* **WHAT YOU NEED TO DO**:
Please copy each line of the records below that includes the word "googleapis".

BEGIN SUPPLIED MATERIAL

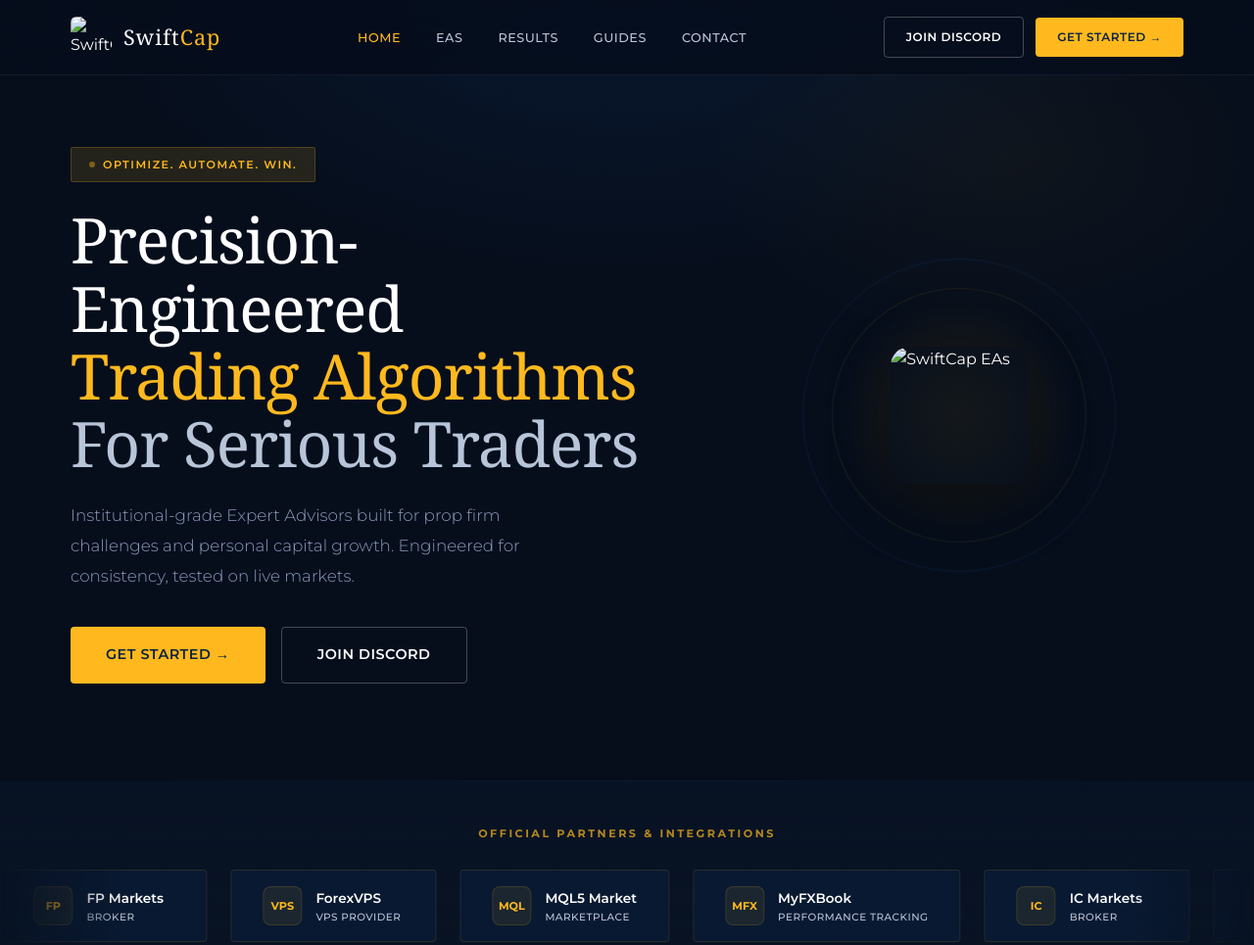
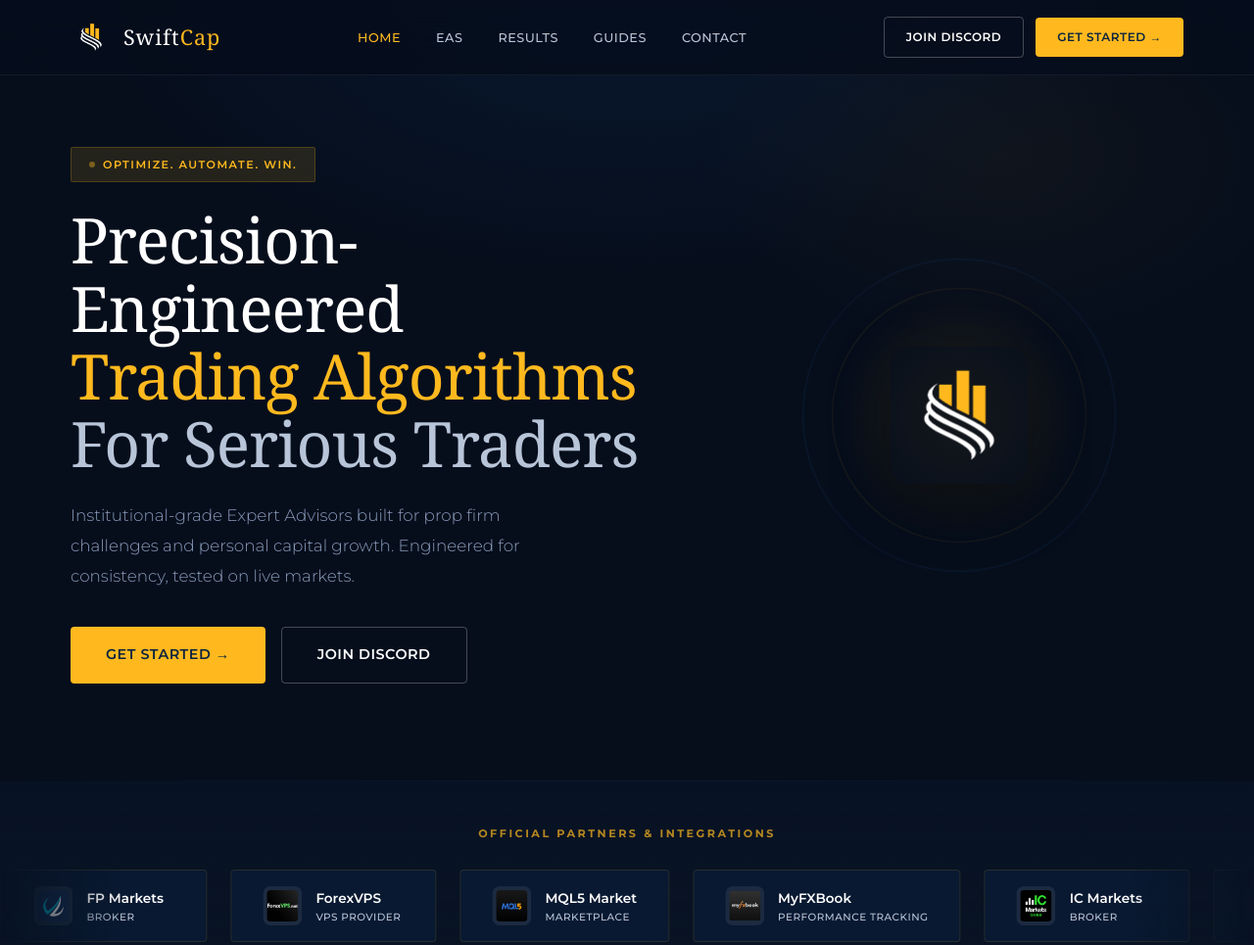
Before and after one commit to husskhan25/SwiftCapEAs, a plain HTML site: page index.html in a window 1280 px wide. Shown: the top 965 px of the page at 98% size. Drawn offline with Linux system fonts and the light colour scheme.

Commit message:
Images added

```diff
--- a/index.html
+++ b/index.html
@@ -5,7 +5,7 @@
   <meta name="viewport" content="width=device-width, initial-scale=1.0" />
   <title>SwiftCap EAs — Institutional-Grade Automated Trading</title>
   <meta name="description" content="Institutional-grade Expert Advisors for MT4/MT5. Pass prop firm challenges with precision-engineered algorithmic trading systems." />
-  <link rel="icon" type="image/png" href="assets/logo.png" />
+  <link rel="icon" type="image/png" href="logo.png" />
   <link rel="preconnect" href="https://fonts.googleapis.com" />
   <link href="https://fonts.googleapis.com/css2?family=Montserrat:wght@300;400;500;600;700;800;900&display=swap" rel="stylesheet" />
   <style>
@@ -589,7 +589,7 @@
   <nav id="navbar">
     <div class="container">
       <a href="index.html" class="nav-logo">
-        <img src="assets/logo.png" alt="SwiftCap EAs" />
+        <img src="logo.png" alt="SwiftCap EAs" />
         <span class="nav-logo-text display-font">Swift<span class="logo-gold">Cap</span></span>
       </a>
       <ul class="nav-links" id="navLinks">
@@ -632,64 +632,49 @@
         <div class="hero-visual">
           <div class="hero-logo-showcase">
             <div class="hero-logo-glow"></div>
-            <img src="assets/logo.png" alt="SwiftCap EAs" />
+            <img src="logo.png" alt="SwiftCap EAs" />
           </div>
         </div>
       </div>
     </div>
   </section>
 
-  <!-- ════════════════════ PARTNERS MARQUEE ════════════════════ -->
+    <!-- ════════════════════ PARTNERS MARQUEE ════════════════════ -->
   <section class="partners">
     <p class="partners-label">Official Partners &amp; Integrations</p>
     <div class="marquee-wrapper">
       <div class="marquee-track" id="marqueeTrack">
         <!-- Set 1 -->
         <a href="https://icmarkets.com/?camp=85950" target="_blank" rel="noopener" class="partner-item">
-          <div class="partner-placeholder">
-            <!-- Replace with: <img src="assets/partners/icmarkets.png" alt="IC Markets" /> -->
-            IC
-          </div>
+          <img src="icmarkets.png" alt="IC Markets" style="width:40px;height:40px;border-radius:8px;object-fit:contain;background:rgba(255,255,255,.08);padding:4px;" />
           <div class="partner-info">
             <div class="p-name">IC Markets</div>
             <div class="p-type">Broker</div>
           </div>
         </a>
         <a href="https://portal.fpmarkets.com/register?redir=stv&fpm-affiliate-utm-source=IB&fpm-affiliate-agt=60977" target="_blank" rel="noopener" class="partner-item">
-          <div class="partner-placeholder">
-            <!-- Replace with: <img src="assets/partners/fpmarkets.png" alt="FP Markets" /> -->
-            FP
-          </div>
+          <img src="fpmarkets.png" alt="FP Markets" style="width:40px;height:40px;border-radius:8px;object-fit:contain;background:rgba(255,255,255,.08);padding:4px;" />
           <div class="partner-info">
             <div class="p-name">FP Markets</div>
             <div class="p-type">Broker</div>
           </div>
         </a>
         <a href="https://www.forexvps.net/?aff=67839" target="_blank" rel="noopener" class="partner-item">
-          <div class="partner-placeholder">
-            <!-- Replace with: <img src="assets/partners/forexvps.png" alt="ForexVPS" /> -->
-            VPS
-          </div>
+          <img src="forexvps.png" alt="ForexVPS" style="width:40px;height:40px;border-radius:8px;object-fit:contain;background:rgba(255,255,255,.08);padding:4px;" />
           <div class="partner-info">
             <div class="p-name">ForexVPS</div>
             <div class="p-type">VPS Provider</div>
           </div>
         </a>
         <a href="https://www.mql5.com/en/users/swiftcapeas/seller" target="_blank" rel="noopener" class="partner-item">
-          <div class="partner-placeholder">
-            <!-- Replace with: <img src="assets/partners/mql5.png" alt="MQL5" /> -->
-            MQL
-          </div>
+          <img src="mql5.png" alt="MQL5 Market" style="width:40px;height:40px;border-radius:8px;object-fit:contain;background:rgba(255,255,255,.08);padding:4px;" />
           <div class="partner-info">
             <div class="p-name">MQL5 Market</div>
             <div class="p-type">Marketplace</div>
           </div>
         </a>
         <a href="https://www.myfxbook.com/members/SwiftCapEAs" target="_blank" rel="noopener" class="partner-item">
-          <div class="partner-placeholder">
-            <!-- Replace with: <img src="assets/partners/myfxbook.png" alt="MyFXBook" /> -->
-            MFX
-          </div>
+          <img src="myfxbook.png" alt="MyFXBook" style="width:40px;height:40px;border-radius:8px;object-fit:contain;background:rgba(255,255,255,.08);padding:4px;" />
           <div class="partner-info">
             <div class="p-name">MyFXBook</div>
             <div class="p-type">Performance Tracking</div>
@@ -697,23 +682,23 @@
         </a>
         <!-- Set 2 (duplicate for seamless loop) -->
         <a href="https://icmarkets.com/?camp=85950" target="_blank" rel="noopener" class="partner-item">
-          <div class="partner-placeholder">IC</div>
+          <img src="icmarkets.png" alt="IC Markets" style="width:40px;height:40px;border-radius:8px;object-fit:contain;background:rgba(255,255,255,.08);padding:4px;" />
           <div class="partner-info"><div class="p-name">IC Markets</div><div class="p-type">Broker</div></div>
         </a>
         <a href="https://portal.fpmarkets.com/register?redir=stv&fpm-affiliate-utm-source=IB&fpm-affiliate-agt=60977" target="_blank" rel="noopener" class="partner-item">
-          <div class="partner-placeholder">FP</div>
+          <img src="fpmarkets.png" alt="FP Markets" style="width:40px;height:40px;border-radius:8px;object-fit:contain;background:rgba(255,255,255,.08);padding:4px;" />
           <div class="partner-info"><div class="p-name">FP Markets</div><div class="p-type">Broker</div></div>
         </a>
         <a href="https://www.forexvps.net/?aff=67839" target="_blank" rel="noopener" class="partner-item">
-          <div class="partner-placeholder">VPS</div>
+          <img src="forexvps.png" alt="ForexVPS" style="width:40px;height:40px;border-radius:8px;object-fit:contain;background:rgba(255,255,255,.08);padding:4px;" />
           <div class="partner-info"><div class="p-name">ForexVPS</div><div class="p-type">VPS Provider</div></div>
         </a>
         <a href="https://www.mql5.com/en/users/swiftcapeas/seller" target="_blank" rel="noopener" class="partner-item">
-          <div class="partner-placeholder">MQL</div>
+          <img src="mql5.png" alt="MQL5 Market" style="width:40px;height:40px;border-radius:8px;object-fit:contain;background:rgba(255,255,255,.08);padding:4px;" />
           <div class="partner-info"><div class="p-name">MQL5 Market</div><div class="p-type">Marketplace</div></div>
         </a>
         <a href="https://www.myfxbook.com/members/SwiftCapEAs" target="_blank" rel="noopener" class="partner-item">
-          <div class="partner-placeholder">MFX</div>
+          <img src="myfxbook.png" alt="MyFXBook" style="width:40px;height:40px;border-radius:8px;object-fit:contain;background:rgba(255,255,255,.08);padding:4px;" />
           <div class="partner-info"><div class="p-name">MyFXBook</div><div class="p-type">Performance Tracking</div></div>
         </a>
       </div>
@@ -770,8 +755,7 @@
         <div class="product-card">
           <span class="card-badge">Pioneer</span>
           <div class="ea-logo">
-            <!-- Replace src with SwiftCap Master EA logo when available -->
-            <img src="assets/logo.png" alt="SwiftCap Master EA" />
+            <img src="master-ea.png" alt="SwiftCap Master EA" />
           </div>
           <h3 class="display-font">SwiftCap Master EA</h3>
           <div class="strategy-tag">Scalping Strategy • MT4 &amp; MT5</div>
@@ -806,8 +790,7 @@
         <div class="product-card">
           <span class="card-badge">Prop Firm Friendly</span>
           <div class="ea-logo">
-            <!-- Replace src with SwiftCap Breakout EA logo when available -->
-            <img src="assets/logo.png" alt="SwiftCap Breakout EA" />
+            <img src="breakout-ea.png" alt="SwiftCap Breakout EA" />
           </div>
           <h3 class="display-font">SwiftCap Breakout EA</h3>
           <div class="strategy-tag">Breakout • MT4 &amp; MT5</div>
@@ -843,8 +826,7 @@
         <div class="product-card">
           <span class="card-badge">High Yield</span>
           <div class="ea-logo">
-            <!-- Replace src with SwiftCap Grid EA logo when available -->
-            <img src="assets/logo.png" alt="SwiftCap Grid EA" />
+            <img src="grid-ea.png" alt="SwiftCap Grid EA" />
           </div>
           <h3 class="display-font">SwiftCap Grid EA</h3>
           <div class="strategy-tag">Grid / DCA • MT5 • Personal Accounts</div>
@@ -880,8 +862,7 @@
         <div class="product-card">
           <span class="card-badge">Flagship</span>
           <div class="ea-logo">
-            <!-- Replace src with SwiftCap Trinity EA logo when available -->
-            <img src="assets/logo.png" alt="SwiftCap Trinity EA" />
+            <img src="trinity-ea.png" alt="SwiftCap Trinity EA" />
           </div>
           <h3 class="display-font">SwiftCap Trinity EA</h3>
           <div class="strategy-tag">Hybrid 3-Layer • MT5</div>
@@ -987,7 +968,6 @@
     </div>
   </section>
 
-  <!-- ════════════════════ COMMUNITY ════════════════════ -->
     <!-- ════════════════════ COMMUNITY ════════════════════ -->
   <section class="community">
     <div class="container">
@@ -1000,8 +980,7 @@
       <div class="community-grid">
         <a href="https://discord.gg/gH3RJWRJKS" target="_blank" class="community-card">
           <div class="cc-image">
-            <!-- Replace with: <img src="assets/community/discord-banner.png" alt="Discord Community" /> -->
-            <div class="cc-placeholder">🎮</div>
+            <img src="discord-banner.png" alt="Discord Community" />
           </div>
           <div class="cc-body">
             <h4>Discord Community</h4>
@@ -1011,8 +990,7 @@
         </a>
         <a href="https://www.youtube.com/@SwiftCapEAs" target="_blank" class="community-card">
           <div class="cc-image">
-            <!-- Replace with: <img src="assets/community/youtube-banner.png" alt="YouTube Channel" /> -->
-            <div class="cc-placeholder">▶️</div>
+            <img src="youtube-banner.png" alt="YouTube Channel" />
           </div>
           <div class="cc-body">
             <h4>YouTube Channel</h4>
@@ -1022,8 +1000,7 @@
         </a>
         <a href="https://www.instagram.com/swiftcapeas/" target="_blank" class="community-card">
           <div class="cc-image">
-            <!-- Replace with: <img src="assets/community/instagram-banner.png" alt="Instagram" /> -->
-            <div class="cc-placeholder">📸</div>
+            <img src="Instagram-banner.png" alt="Instagram" />
           </div>
           <div class="cc-body">
             <h4>Instagram</h4>
@@ -1037,7 +1014,7 @@
   <!-- ════════════════════ CTA ════════════════════ -->
   <section class="cta">
     <div class="container">
-      <img src="assets/logo.png" alt="SwiftCap" class="cta-logo" />
+      <img src="logo.png" alt="SwiftCap" class="cta-logo" />
       <h2 class="display-font">Begin Trading With <span class="gold">Precision</span></h2>
       <p>Join a growing network of traders leveraging institutional-grade algorithms to achieve funded accounts and consistent capital growth.</p>
       <div class="cta-buttons">
@@ -1054,7 +1031,7 @@
         <!-- Brand -->
         <div class="footer-brand">
           <div class="footer-logo">
-            <img src="assets/logo.png" alt="SwiftCap EAs" />
+            <img src="logo.png" alt="SwiftCap EAs" />
             <span class="footer-logo-text display-font">Swift<span class="f-gold">Cap</span> EAs</span>
           </div>
           <p class="footer-desc">
```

END SUPPLIED MATERIAL

* **ANSWER TO THIS PROBLEM**:
   <link rel="preconnect" href="https://fonts.googleapis.com" />
   <link href="https://fonts.googleapis.com/css2?family=Montserrat:wght@300;400;500;600;700;800;900&display=swap" rel="stylesheet" />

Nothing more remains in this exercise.